            Here we meet Melchizedek for the first time.  He was both king and priest of the Most High God, a shadow or symbol of Jesus Christ who reigns today as both priest and king at the right hand of God.  This is confirmed by the Holy Spirit both in prophecy and in the New Testament record:




Hebrews 5:6As he saith also in another place, Thou art a priest for ever after the order of Melchisedec.”


v.19-20And he blessed him, and said, Blessed be Abram of the most high God, possessor of heaven and earth: 20And blessed be the most high God, which hath delivered thine enemies into thy hand. And he gave him tithes of all.”


            Melchizedek blessed Abram, praising him as a servant “OF THE MOST HIGH GOD”; and praising and worshipping God because he delivered the kings of the East into Abram’s hand.  Here we’re told that Abram paid tithes or a tenth of the spoils of war to Melchizedek.  What is the significance of Abram doing this?

            There are possibly two.  The first is the significance given by the Holy Spirit through the writer of Hebrews:


Hebrews 7:44Now consider how great this man was, unto whom even the patriarch Abraham gave the tenth of the spoils.”


This tells the Hebrew Christians that the greatness of the Son of God is comparable to the greatness of the King and High Priest of God Melchizedek.  Because of this greatness, even Abraham, the ancestor whom they esteemed and claimed as proof of their relationship with God acknowledged that there was one greater than he.

            The second significance is that since Melchizedek is a priest of “THE MOST HIGH GOD, Abram is actually presenting a tithe or a portion of the goods recovered to God as an offering as Israel later was commanded to do under the Mosaic Covenant.


v.21-22 “And the king of Sodom said unto Abram, Give me the persons, and take the goods to thyself. 22And Abram said to the king of Sodom, I have lift up mine hand unto the LORD, the most high God, the possessor of heaven and earth,”


            The king of Sodom tells Abram that he only need return his people to him, that he can keep all of the goods that he has recovered.  Abram refuses, why?  He has lifted “UP MINE HAND”, much as we would do in a court of law today and sworn an oath to God.


v.23-24That I will not take from a thread even to a shoelatchet, and that I will not take any thing that is thine, lest thou shouldest say, I have made Abram rich: 24Save only that which the young men have eaten, and the portion of the men which went with me, Aner, Eshcol, and Mamre; let them take their portion.”

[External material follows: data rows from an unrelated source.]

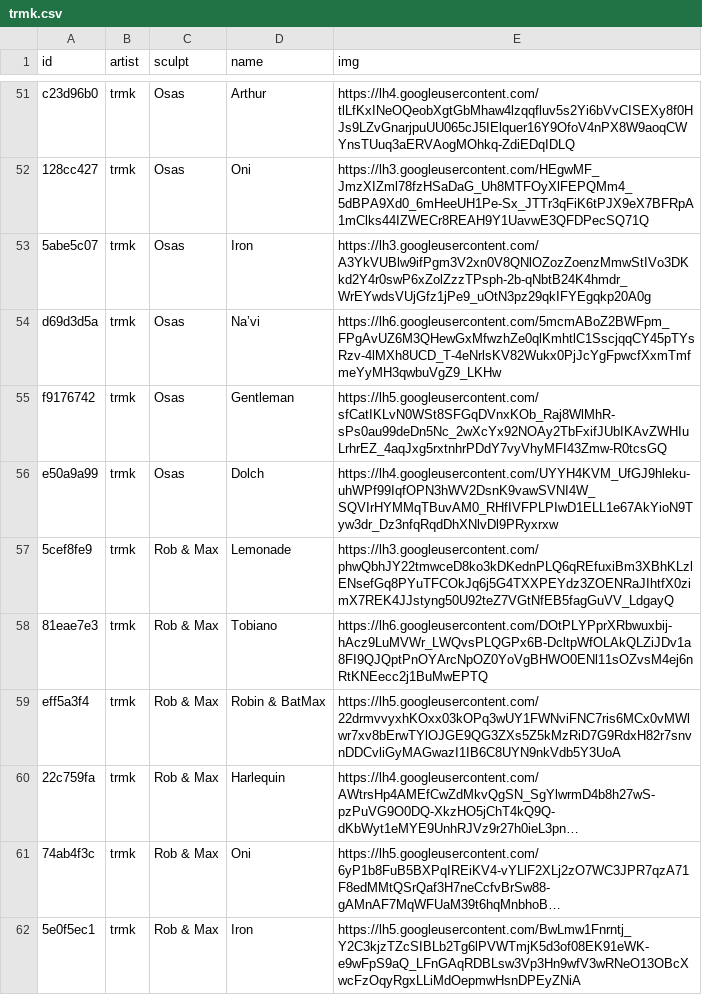
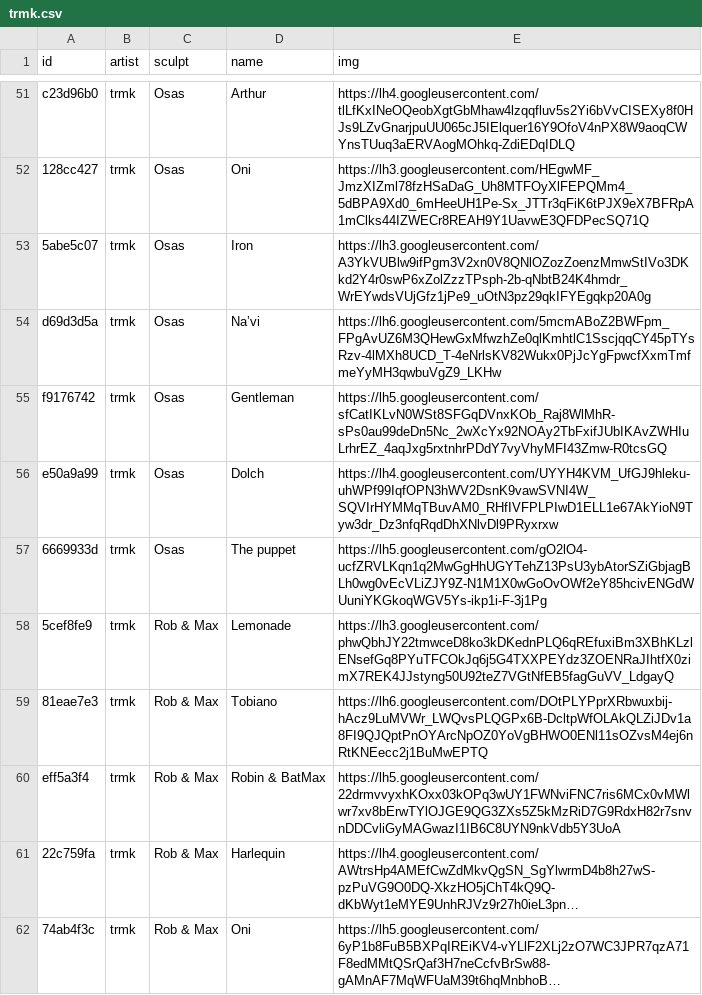
Before and after one commit to keycap-archivist/database, a CSV file: db/trmk.csv, drawn as a sheet; only a part is shown, gaps mark what is left out; the shorter side is filled out with more unchanged rows; long unchanged cells end in …; the diff names each change by its address in the sheet, - before the commit and + after, or states it on an @@ line.

```diff
--- a/db/trmk.csv
+++ b/db/trmk.csv
+row 57: 6669933d | trmk | Osas | The puppet | https://lh5.googleusercontent.com/gO2lO4-ucfZRVLKqn1q2MwGgHhUGYTehZ13PsU3ybAtorSZiGbjagBLh0wg0vEcVLiZJY9Z-N1M1X0wGoOvOWf2eY85hcivENGdWUuniYKGkoqWGV5Ys-ikp1i-F-3j1Pg
```
Also changed, not shown: 4 other files.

            In his oath Abram has sworn to God that he will not take even a shoe latch or as we might say a shoelace from the spoils of Sodom.  Why?  Sodom is a wicked city, Abram doesn’t’ want, nor does God want Abram to have material wealth tainted with the kind of sin found in Sodom.  Abram also does not want to the king of Sodom to feel that Abram is obligated to him for any reason or to know resentment against him.  Since God does not change nor does his attitude toward that which is sin (Malachi 3:6) we today should be equally concerned about the source of our wealth or even our daily living.

            Abram does accept the goods that his men have consumed to sustain themselves during their return to their homeland and he leaves his confederates, his neighbors to make their own choice in this matter.